Not exactly the theme of “runaways” I was expecting, and the only character recognizable from the previous series is Molly Hayes, who actually is played a bit for laughs because she’s such an outsider to the main cast. Instead, we get a diverse collection of teen heroes like Pixie and Jubilee (who is still a teenager, now?), Cloak and Dagger (ditto?), and Amadeus Cho, Skaar, and Delphine Gorgon. Plus a new character Frostbite, and a few others who are never named nor recognizable in any way. (You would think that a setting like the Victor von Doom Institute for Gifted Youths would allow for all kinds of Easter Eggy cameos.) Oh, yeah. We also have the Winter Soldier as an upper classman … hall monitor? Instructor? House leader? Something like that.
Despite the curve balls of setting and casting, this was a fun romp. The personalities are bold, if a bit clichéd, and bounce off of each other well. There’s a sense of zaniness to the world, without being too silly or satirical, so that the Runaways’ rebellion and anxiety are natural and sympathetic. No one wants to outright tear down the system or batter down the walls of Doom or anything— they just want to survive the high school experience all the while realizing how absurd it all is. That sounds like pretty much any high school anywhere.
There are a few iffy storytelling choices, as I’ve intimated when talking about the cast, which means the momentum of the story is carried more by the cliché structure overlaid upon it all. Too many questions remain. Why is Molly allowed to be so out of place, if the school is so tightly controlled? Why are Cloak and Dagger’s powers/codenames mixed up, and why does Tandy/Cloak not actually wear a cloak? Aren’t they a classic couple, but now they are brother and sister? Uhm, ew. Why is the teacher never named? At first I assumed it was Emma Frost, but only after re-reading it a couple of times did I make the connection– the teacher is actually the headmaster, who is actually Valeria Richards.
Now, I like the twist of Valeria being the headmaster, and this opens a lot of interesting directions for the story to go. It helps make this issue be a very complete set-up for things to really get messy and out of control, and we love those kinds of stories.

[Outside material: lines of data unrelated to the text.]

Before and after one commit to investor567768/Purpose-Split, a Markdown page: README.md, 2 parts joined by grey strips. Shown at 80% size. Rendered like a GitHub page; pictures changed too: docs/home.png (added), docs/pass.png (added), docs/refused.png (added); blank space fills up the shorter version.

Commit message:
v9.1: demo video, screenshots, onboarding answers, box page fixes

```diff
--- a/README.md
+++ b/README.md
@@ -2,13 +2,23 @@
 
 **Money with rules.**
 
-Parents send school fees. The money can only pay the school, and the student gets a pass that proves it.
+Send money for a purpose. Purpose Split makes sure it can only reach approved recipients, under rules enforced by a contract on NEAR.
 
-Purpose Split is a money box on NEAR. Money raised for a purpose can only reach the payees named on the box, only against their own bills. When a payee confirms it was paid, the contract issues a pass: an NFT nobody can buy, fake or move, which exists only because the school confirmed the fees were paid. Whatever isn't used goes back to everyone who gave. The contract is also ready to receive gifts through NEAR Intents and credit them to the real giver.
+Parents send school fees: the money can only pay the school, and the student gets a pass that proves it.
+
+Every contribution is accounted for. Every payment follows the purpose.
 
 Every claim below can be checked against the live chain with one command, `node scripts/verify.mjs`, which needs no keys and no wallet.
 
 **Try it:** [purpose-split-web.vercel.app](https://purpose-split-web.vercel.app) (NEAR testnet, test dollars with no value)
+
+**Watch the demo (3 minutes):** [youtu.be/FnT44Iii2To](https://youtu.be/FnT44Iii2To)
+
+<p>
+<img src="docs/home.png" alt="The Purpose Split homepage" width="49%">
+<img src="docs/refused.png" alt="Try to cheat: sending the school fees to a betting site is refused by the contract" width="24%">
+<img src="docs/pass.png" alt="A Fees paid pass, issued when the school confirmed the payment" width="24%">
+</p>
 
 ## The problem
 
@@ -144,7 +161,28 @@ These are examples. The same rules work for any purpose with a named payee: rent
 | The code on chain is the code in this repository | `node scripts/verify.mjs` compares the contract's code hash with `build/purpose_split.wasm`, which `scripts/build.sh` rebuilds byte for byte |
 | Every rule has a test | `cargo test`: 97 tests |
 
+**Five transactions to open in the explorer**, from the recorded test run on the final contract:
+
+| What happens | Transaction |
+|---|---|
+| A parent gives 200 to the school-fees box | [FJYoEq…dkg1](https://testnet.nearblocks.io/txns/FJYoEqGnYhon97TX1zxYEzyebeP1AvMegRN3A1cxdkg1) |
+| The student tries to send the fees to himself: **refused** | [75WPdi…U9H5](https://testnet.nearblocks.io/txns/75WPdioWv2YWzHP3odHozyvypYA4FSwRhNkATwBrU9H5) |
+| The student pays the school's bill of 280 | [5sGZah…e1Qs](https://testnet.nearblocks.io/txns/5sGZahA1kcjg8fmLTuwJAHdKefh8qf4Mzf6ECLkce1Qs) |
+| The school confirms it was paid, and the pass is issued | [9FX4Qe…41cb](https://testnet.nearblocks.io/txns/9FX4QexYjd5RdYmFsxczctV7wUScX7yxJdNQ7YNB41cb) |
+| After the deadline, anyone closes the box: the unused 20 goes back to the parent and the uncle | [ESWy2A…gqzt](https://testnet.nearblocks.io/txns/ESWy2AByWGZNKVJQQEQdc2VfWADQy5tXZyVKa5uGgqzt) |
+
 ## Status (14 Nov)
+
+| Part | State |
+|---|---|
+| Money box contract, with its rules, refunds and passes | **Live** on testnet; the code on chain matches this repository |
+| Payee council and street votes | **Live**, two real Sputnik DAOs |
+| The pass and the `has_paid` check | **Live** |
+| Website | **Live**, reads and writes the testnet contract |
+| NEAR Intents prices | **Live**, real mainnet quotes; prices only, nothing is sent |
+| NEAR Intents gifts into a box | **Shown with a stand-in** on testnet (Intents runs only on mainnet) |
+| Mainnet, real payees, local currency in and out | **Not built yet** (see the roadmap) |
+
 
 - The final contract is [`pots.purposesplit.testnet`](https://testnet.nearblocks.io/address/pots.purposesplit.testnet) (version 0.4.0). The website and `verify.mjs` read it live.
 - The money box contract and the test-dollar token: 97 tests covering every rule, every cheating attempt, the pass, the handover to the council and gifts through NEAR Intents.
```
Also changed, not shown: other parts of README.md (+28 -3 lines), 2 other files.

Most of the problems I’ve mentioned come from the artwork. Just look at the final scene with Valeria. There is little indication that the group is talking to Dr. Doom, who is striking a generic pose on just one of many video panels, and that’s in the background in front of characters who seem to be talking to each other. How are we to know that he’s even participating in the scene? Doom does get one line of dialogue, only at the end of the page, and again it’s from a video screen— this time it’s not only in the background but also cut off by the edge of the page! That’s some pretty basic information about the scene that’s nearly completely unreadable.
The strengths of the art really is in the characters’ expressions. They really help to sell the various attitudes, from the slyness to Amadeus’ smile and the smugness to Jubilee’s posture. Winter Soldier’s faces are priceless. These expressions and poses get abstracted sometimes, however, resulting in some skewed anatomy that create a fine line between feeling loose and vibrant or just feeling loose and sloppy. The colors don’t really help that much. Most color choices are pretty drab, especially in the backgrounds, and there’s little to differentiate among the costume colors, which means the bold blacks of jackets and/or hoodies are unbalanced with every other character. You’d think there would be a lot of opportunity for school uniforms, here, but they don’t seem to be a feature.
Overall, it’s a quirky corner of Battleworld filled with tweaks on characters we all like that will result in some pretty hilarious hijinks. Things do get a bit cliché with the familiar high school setting, and there is more that a little exposition that’s unclear, both with some scripting and artistic fumbles. But the expressions are lively and there’s a lot of promise for some raised stakes, giving a kind of momentum that makes me anxious to see where it all goes.